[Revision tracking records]

-.-.-

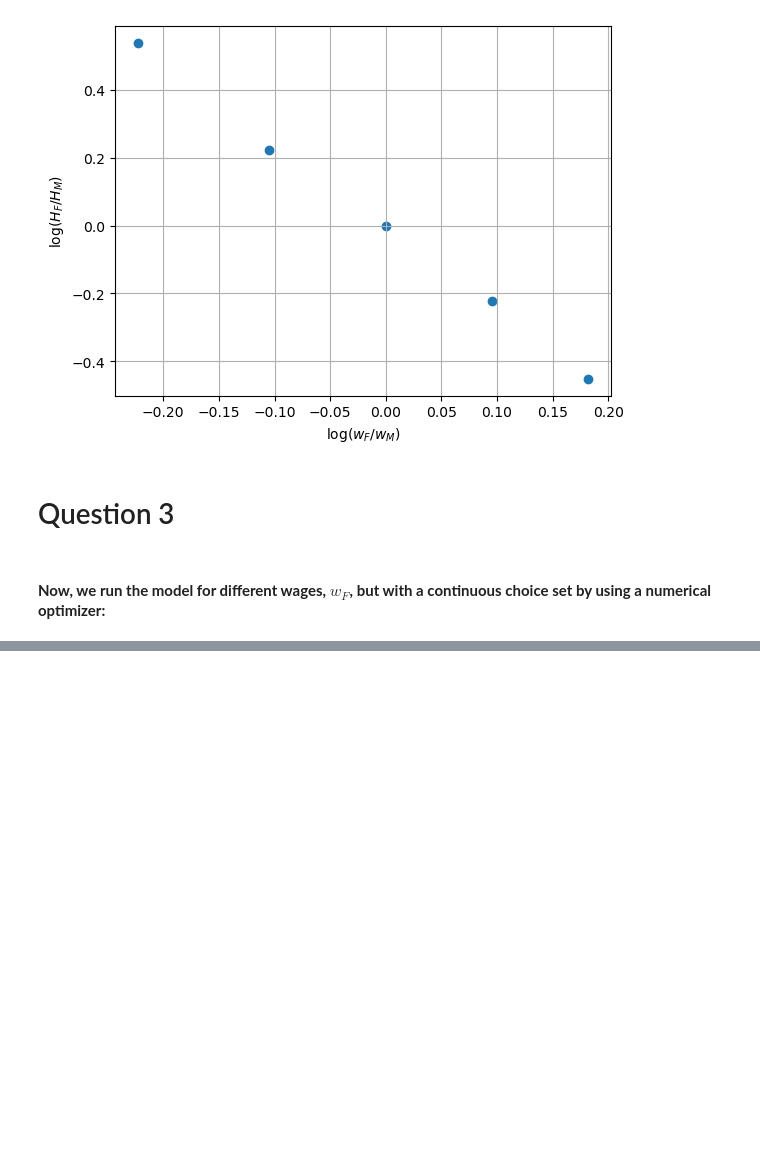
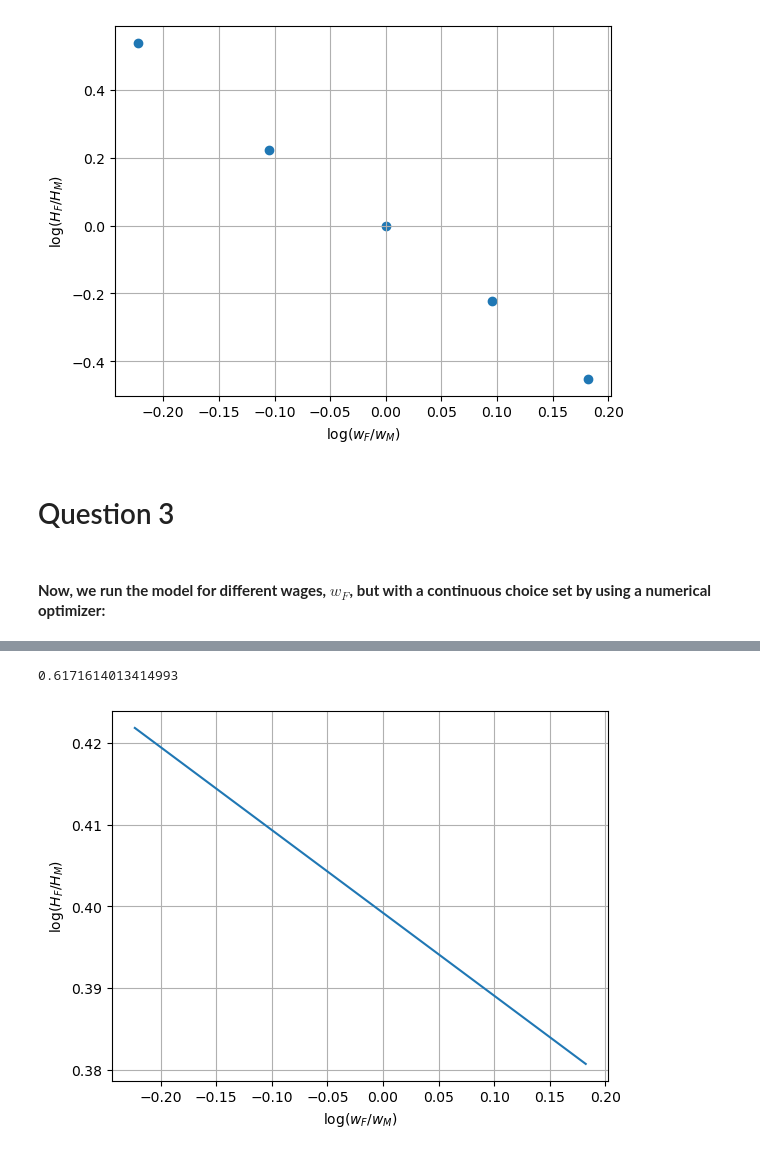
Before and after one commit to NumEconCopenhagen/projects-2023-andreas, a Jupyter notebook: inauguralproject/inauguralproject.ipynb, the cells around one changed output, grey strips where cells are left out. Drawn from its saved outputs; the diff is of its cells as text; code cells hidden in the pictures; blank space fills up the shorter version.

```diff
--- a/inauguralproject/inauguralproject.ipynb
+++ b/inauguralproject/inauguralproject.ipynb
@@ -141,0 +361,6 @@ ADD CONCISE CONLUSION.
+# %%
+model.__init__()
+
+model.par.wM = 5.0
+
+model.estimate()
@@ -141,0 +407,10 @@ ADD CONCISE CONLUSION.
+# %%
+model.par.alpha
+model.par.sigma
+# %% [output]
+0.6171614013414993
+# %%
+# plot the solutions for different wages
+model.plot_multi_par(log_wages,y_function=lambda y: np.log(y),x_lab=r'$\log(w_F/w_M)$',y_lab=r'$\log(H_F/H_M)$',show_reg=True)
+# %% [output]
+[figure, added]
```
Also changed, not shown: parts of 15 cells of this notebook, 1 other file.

-.-.-

Copy, from the lines above, each one that holds "inauguralproject".

◆ **Output for this task**
Before and after one commit to NumEconCopenhagen/projects-2023-andreas, a Jupyter notebook: inauguralproject/inauguralproject.ipynb, the cells around one changed output, grey strips where cells are left out. Drawn from its saved outputs; the diff is of its cells as text; code cells hidden in the pictures; blank space fills up the shorter version.
--- a/inauguralproject/inauguralproject.ipynb
+++ b/inauguralproject/inauguralproject.ipynb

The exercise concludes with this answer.